The British retail sector has been defined recently by recession, riots and redundancies. Famous names such as Habitat and Jane Norman have fallen into administration, while HMV and Waterstones continue to struggle financially.
But despite the misery, a few brands are finding success. Sales at online retailer Asos were up 63% for the three months to the end of June, while luxury brand Burberry saw sales rise 34% in the same period. Meanwhile, supermarket Morrisons has grown faster than its rivals such as Tesco and Sainsbury’s.
So what techniques separate the retail winners from the losers? A review into the future of the high street is being led by TV retail consultant Mary “Queen of Shops” Portas, who was appointed by the government, and will be published in a matter of weeks. Marketing Week suggests its own five-point survival strategy that brands can adopt to ensure growth.
Open an outlet
Outlet stores have long existed as a way for retailers to sell out-of-season stock at a discount to a captive audience. But rather than being the poor relations to their parent brand, the new breed of outlets are being promoted as shopping destinations for savvy buyers.
Bicester Village, part of Value Retail - a business that owns nine shopping outlets across Western Europe - says 26 million people visited its outlet villages last year, which combine stores from luxury marques such as Matthew Williamson and Paul Smith with high street stalwarts like Clarks or Coast (see How Aurora Fashions is using Marketing Week’s advice to repair cracks in retail strategy, below). Each location also features restaurants and coffee shops to encourage people to stay for longer periods.
Sales at Bicester have gone up 15% year on year and a large proportion - 65% for some Value Retail outlets - of visitors come from outside the EU. Meanwhile, rival designer outlet operator McArthurGlen has 19 outlets and 75 million customers a year. It has just opened in Athens and has plans to do so in Hamburg.
One way that Value Retail measures its growth is by the value of tax refunds collected by overseas visitors. In the first six months of this year, sales that attracted a tax refund were up 59% compared with the same period last year for all its villages. The Chinese were the biggest spenders, with tax refunded sales going up 65% in the year to date.
Value Retail Group retail and marketing director Frank Blanchette says that it is the overall “day out” experience of Bicester Village that convinces shoppers to visit. Even though the stock is largely discounted goods, it is not presented like a cheap experience. The location even sells items designed exclusively for its customers, such as a range of Alice by Temperley bags for charity.
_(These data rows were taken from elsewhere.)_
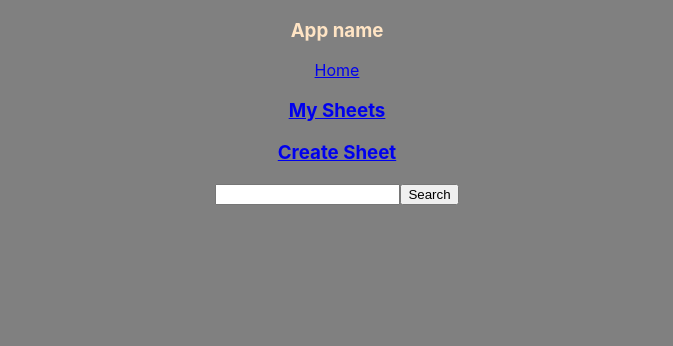
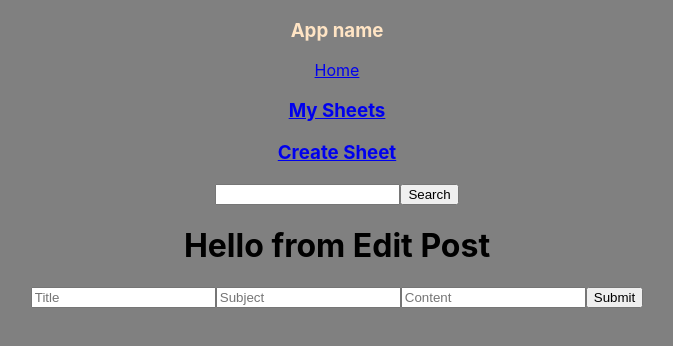
Before and after one commit to mariesaoconnell/docusetFrontEnd, a React (Create React App) app: page /edit/1 in a window 1280 px wide. Shown: the top 346 px of the page, without its empty margins (303-976 px from the left). Built offline with nearby package versions, Linux system fonts and the light colour scheme.

Commit message:
add delete functionality

```diff
--- a/src/App.js
+++ b/src/App.js
@@ -8,17 +8,27 @@ import SubjectSearch from './components/SubjectSearch';
 import CreateForm from './components/CreateForm';
 import Content from './components/Content';
 import ContentList from './components/ContentList';
+import EditPost from './components/EditPost';
+import Delete from './components/Delete';
+
 
 function App() {
 	const navigate = useNavigate();
 
 	const [sessionPosts, updateSessionPosts] = useState([]);
+	const [currentEditPost, setCurrentEditPost] = useState('');
+	const [deletePost, setDeletePost] = useState('');
 
 	function postState(post) {
 		updateSessionPosts(post)
 		let lastPostId = post.id;
 		navigate('/content/' + lastPostId);
 	}
+
+	function editPost(postId) {
+		navigate('/edit/' + postId);
+	}
+
 
 	function getActivity() {
 		const url = 'https://cheatsheetmern.herokuapp.com/  ';
@@ -38,8 +48,9 @@ function App() {
 				<Route path='/MySheets' element={<MySheets />} />
 				<Route path='/subjectsearch' element={SubjectSearch} />
 				<Route path='/create' element={<CreateForm postState={postState} />} />
-				<Route path='/content/:id' element={<Content sessionPosts={sessionPosts}/>} />
-
+				<Route path='/content/:id' element={<Content sessionPosts={sessionPosts} editPost={editPost} setCurrentEditPost={setCurrentEditPost} setDeletePost={setDeletePost}/>} />
+				<Route path='/edit/:id' element={<EditPost currentEditPost={currentEditPost} postState={postState}/>} />
+				<Route path='/delete/:id' element={<Delete deletePost={deletePost}/>}/>
 				{/* CONTENTLIST COMPONENT WILL RENDER RECENT POSTS */}
 				<Route path='/' element={<ContentList />} />
 			</Routes>
--- a/src/components/Content.js
+++ b/src/components/Content.js
@@ -1,9 +1,10 @@
 import React, { useEffect, useState } from 'react';
-import { useParams } from 'react-router-dom';
+import { useParams, useNavigate } from 'react-router-dom';
 
-function Content({sessionPosts}) {
+function Content({sessionPosts, editPost, setCurrentEditPost, setDeletePost}) {
     const {id} = useParams(); // grabs the ID from the URL
     const [post, setPost] = useState('')
+    const navigate = useNavigate();
 
     useEffect(()=>{
         fetchById()
@@ -19,12 +20,24 @@ function Content({sessionPosts}) {
             });
     }
 
+    function editBtnClick(){
+        setCurrentEditPost(post);
+        editPost(id);
+    }
+
+    function deleteBtnClick(){
+        setDeletePost(post);
+        navigate('/delete/' + id)
+    }
+
     return (
         <div>
             <h1>Hello from Get Post By ID</h1>
             <h2>{post.title}</h2>
             <h3>{post.subject}</h3>
             <p>{post.body}</p>
+            <button onClick={editBtnClick}>Edit</button>
+            <button onClick={deleteBtnClick}>Delete</button>
         </div>
     );
 }
--- /dev/null
+++ b/src/components/Delete.js
@@ -0,0 +1,28 @@
+import React from 'react';
+import { useParams } from 'react-router-dom'
+
+
+function Delete({deletePost}) {
+  const{ id } = useParams();
+  // DELETE FETCH
+	function deleteContent() {
+		// Simple POST request with a JSON body using fetch
+		const requestOptions = {
+			method: 'DELETE',
+		};
+		let url = 'https://cheatsheetmern.herokuapp.com/cheatsheets/' + id;
+		fetch(url, requestOptions)
+			.then((response) => response.json())
+			.then((response) => {
+        console.log('Post Deleted!');
+			});
+	}
+
+  return (
+    <div onLoad={deleteContent()}>
+      <h1>Your Post was Successfully Deleted!</h1>
+    </div>
+  );
+}
+
+export default Delete;
--- /dev/null
+++ b/src/components/EditPost.js
@@ -0,0 +1,74 @@
+import {useState} from 'react';
+import {useParams} from 'react-router-dom';
+
+
+function EditPost({ currentEditPost, postState }) {
+	const { id } = useParams(); // grabs the ID from the URL
+	const [content, setContent] = useState({
+		title: currentEditPost.title,
+		subject: currentEditPost.subject,
+		body: currentEditPost.body,
+	});
+
+	function updateContent() {
+		// Simple POST request with a JSON body using fetch
+		const requestOptions = {
+			method: 'PUT',
+			headers: { 'Content-Type': 'application/json' },
+			body: JSON.stringify(content),
+		};
+    let url = 'https://cheatsheetmern.herokuapp.com/cheatsheets/' + id;
+		fetch(url, requestOptions)
+			.then((response) => response.json())
+			.then((response) => {
+				let postID = response[response.length - 1]._id;
+				content.id = postID;
+				postState(content);
+			});
+	}
+
+
+	// HANDLE CHANGE
+	function handleChange(event) {
+		//SET STATES
+		setContent({ ...content, [event.target.name]: event.target.value });
+	}
+
+	// HANDLE SUBMIT
+	function handleSubmit(event) {
+		event.preventDefault();
+		updateContent();
+	}
+
+	return (
+		<div>
+			<h1>Hello from Edit Post</h1>
+			<form onSubmit={handleSubmit}>
+				<input
+					type='text'
+					name='title'
+					placeholder='Title'
+					value={content.title}
+					onChange={handleChange}
+				/>
+				<input
+					type='text'
+					name='subject'
+					placeholder='Subject'
+					value={content.subject}
+					onChange={handleChange}
+				/>
+				<input
+					type='text'
+					name='body'
+					placeholder='Content'
+					value={content.body}
+					onChange={handleChange}
+				/>
+				<button>Submit</button>
+			</form>
+		</div>
+	);
+}
+
+export default EditPost;
```
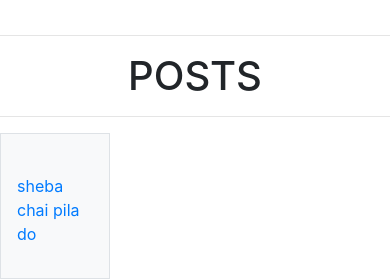
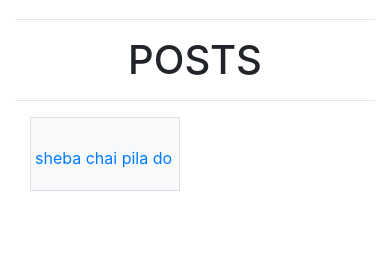
Before and after one commit to kashif-flask/Social-media, a Flask app: a page that uses instaclone/templates/profile.html in a window 390 px wide. Shown: the part 628-907 px from the top of the page. After the commit the page ends 819 px from the top, so only its background shows below. Run offline with Flask 2, Linux system fonts and the light colour scheme; a user stored in the database is signed in; data comes from the database, SQL or seed files in the repository; some libraries are stand-ins or nearby versions.

Commit message:
Update profile.html

```diff
--- a/instaclone/templates/profile.html
+++ b/instaclone/templates/profile.html
@@ -2,18 +2,15 @@
 {% block body %}
 <br>
 <br>
-<br>
-<br>
+
 <div class="container">
  <div class="row">
-
-<div class="col-4" >
-<img class="rounded-circle border img-fluid" style="height:350px;weight:350px;" src="{{url_for('static',filename='uploads/'+filename)}}">
+  <div class="col-xs-8  col-md-8  p-2">
+   <img class="rounded-circle border img-fluid w-50 h-75"  src="{{url_for('static',filename='uploads/'+filename)}}">
   </div>
-
-<div class="col-8">
-
-<div class="row align-items-center">
+  <div class="container m-2">
+  <div class="col-xs-4 col-md-4">
+   <div class="row align-items-xs-center">
     <div class="d-inline-flex">
      {% if username!=current_user %}
       <h1>{{username}}</h1>
@@ -21,8 +18,7 @@
       <h1>{{current_user}}</h1>
      {% endif %}
     </div>
-
-<div class="col-3">
+    <div class="col-xs-3 p-2">
      {% if username==current_user %}
       <a href="{{url_for('update',username=username,filename=filename,name=name,bio=bio,phone=phone,gender=gender)}}">Update Profile</a>
      {% else %}
@@ -34,29 +30,25 @@
      {% endif %}
     </div>
     {% if friend(current_id,user_id) %}
-<div class="col-2">
+     <div class="col-xs-2 p-1">
       <a href="{{url_for('message',from_id=current_id,to_id=user_id,flag=1)}}">Message</a>
      </div>
     {% endif %}
    </div>
    <br>
-
    <div class="row">
     {% if npost!="" %}
-<div class="col-3">
+     <div class="col-xs-3 p-2">
       <p>posts:{{npost}}</p>
      </div>
     {% endif %}
-
-<div class="col-3">
+    <div class="col-xs-3 p-2">
      <a href="{{url_for('follower',username=username)}}"><p>follower:{{follower}}</p></a>
     </div>
-
-<div class="col-3">
+    <div class="col-xs-3 p-2">
      <a href="{{url_for('following',username=username)}}"><p>following:{{following}}</p></a>
     </div>
    </div>
-
    <div class="row">
     {% if username!=current_user %}
      <h3>Name:{{nameus}}</h3>
@@ -64,16 +56,14 @@
      <h3>Name:{{namecr}}</h3>
     {% endif %}
    </div>
+   <div class="row">
     {% if bio!="" %}
-<div class="row">
      {% autoescape false %}
       <p>about:{{bio|replace("\n","<br/>")}}</p>
      {% endautoescape %}
+    {% endif %}
    </div>
-{% endif %}
-
   </div>
-
  </div>
 </div>
 <br>
@@ -82,18 +72,18 @@
  <h1>POSTS</h1>
 </div>
 <hr>
+<div class="container">
  <div class="row">
  {% if posts !="" %}
   {% for post in posts %}
-
-<div class="col-4 px-md-5 pb-md-5">
-<div class="p-3 border bg-light">
+   <div class="col-xs-4 col-md-4 w-50 ">
+    <div class="p-1 border bg-light">
      <a href="{{url_for('comment',post_id=post[0])}}">
       {% if post[5] %}
        {% if isimage(post[5]) %}
-  <img class="border img-fluid"  style="width:100%;height:350px;" src="{{url_for('static',filename='uploads/'+post[5])}}">
+        <img class="border img-fluid w-100 h-50" src="{{url_for('static',filename='uploads/'+post[5])}}">
        {% else %}
-  <video  width="100%" height="350"  controls>
+        <video  class="w-100 h-50"  controls>
          <source src="{{url_for('static',filename='uploads/'+post[5])}}" type="video/mp4"/>
         </video>
        {% endif %}
@@ -105,10 +95,8 @@
      </a>
     </div>
    </div>
-
   {% endfor %}
  {% endif %}
-
  </div>
 </div>
 {% endblock %}
```
Lines whose indentation alone changed are shown as unchanged.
Blanchette claims: “Our village experience is the antidote to shopping online. Our guest visiting from Shanghai is not making purchases in her hotel room in London, she’s visiting one of our villages for a special day out.”
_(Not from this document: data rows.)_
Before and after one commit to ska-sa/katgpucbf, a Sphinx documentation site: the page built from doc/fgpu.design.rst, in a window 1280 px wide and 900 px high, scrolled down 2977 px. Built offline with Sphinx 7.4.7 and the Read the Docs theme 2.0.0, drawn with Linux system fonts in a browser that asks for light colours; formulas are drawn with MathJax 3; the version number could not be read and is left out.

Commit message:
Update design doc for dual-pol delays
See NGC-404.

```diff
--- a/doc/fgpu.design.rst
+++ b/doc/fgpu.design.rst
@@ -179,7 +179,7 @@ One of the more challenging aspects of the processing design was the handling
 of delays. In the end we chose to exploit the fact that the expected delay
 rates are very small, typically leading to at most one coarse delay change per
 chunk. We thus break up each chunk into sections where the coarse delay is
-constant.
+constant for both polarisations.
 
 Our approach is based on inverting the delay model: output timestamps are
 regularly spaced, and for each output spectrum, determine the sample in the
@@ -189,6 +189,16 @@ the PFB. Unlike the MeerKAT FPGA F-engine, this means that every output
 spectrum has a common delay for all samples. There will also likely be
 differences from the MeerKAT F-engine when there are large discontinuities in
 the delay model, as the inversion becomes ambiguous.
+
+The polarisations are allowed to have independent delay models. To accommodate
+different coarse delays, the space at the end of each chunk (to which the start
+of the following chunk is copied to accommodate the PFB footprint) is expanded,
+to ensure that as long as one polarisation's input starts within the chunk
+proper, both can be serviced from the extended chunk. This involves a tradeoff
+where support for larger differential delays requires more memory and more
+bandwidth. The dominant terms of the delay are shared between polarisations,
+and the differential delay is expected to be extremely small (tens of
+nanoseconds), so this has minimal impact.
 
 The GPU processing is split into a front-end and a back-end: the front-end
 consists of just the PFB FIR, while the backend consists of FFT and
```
The outlet model is proving so attractive that even online retailers are taking units at Bicester Village, with the likes of BrandAlley offering out-of-season stock at the retail destination. Meanwhile, eBay is expanding the range it stocks in its online Fashion Outlet, where retailers can set up their own shops without using the traditional eBay auction method of selling.
Miriam Lahage, eBay’s vice-president for fashion, says retailers can have more control over the way their stock is presented if they sell it via the eBay outlet.
“Some retailers want to control the movement of excess stock, so rather than selling it to a retailer like TK Maxx they can move excess inventory while controlling the pricing,” she claims, adding that Fashion Outlet attracts 17 million shoppers each month with transaction volume growing 30% year on year throughout 2010.
So if retailers are struggling to make ends meet on the high street, a move into either online or physical outlet destinations might be a viable alternative. In some cases, it may even help boost the image of the full-priced brand by introducing a new range of people to its products.
Find a new territory
It may seem counter-productive to expand operations when margins are tight, but sometimes it can be good for brands to seek new shores. American businesses are leading this charge at the moment, piling onto British high streets as the US economy falters.
Fashion retailer Forever 21 made its debut in the UK this summer, while rival Aéropostale is said to be aiming to follow suit, along with American Eagle and lingerie brand Victoria’s Secret, which is rumoured to be opening a Covent Garden store this autumn. This activity follows UK launches from US-based Banana Republic, Armani Exchange and Best Buy over the past few years.
When Banana Republic launched in the UK in 2008, some of its items were priced 150% higher than their US equivalents to ensure the store held the right positioning on the British high street, boosting the brand’s bottom line.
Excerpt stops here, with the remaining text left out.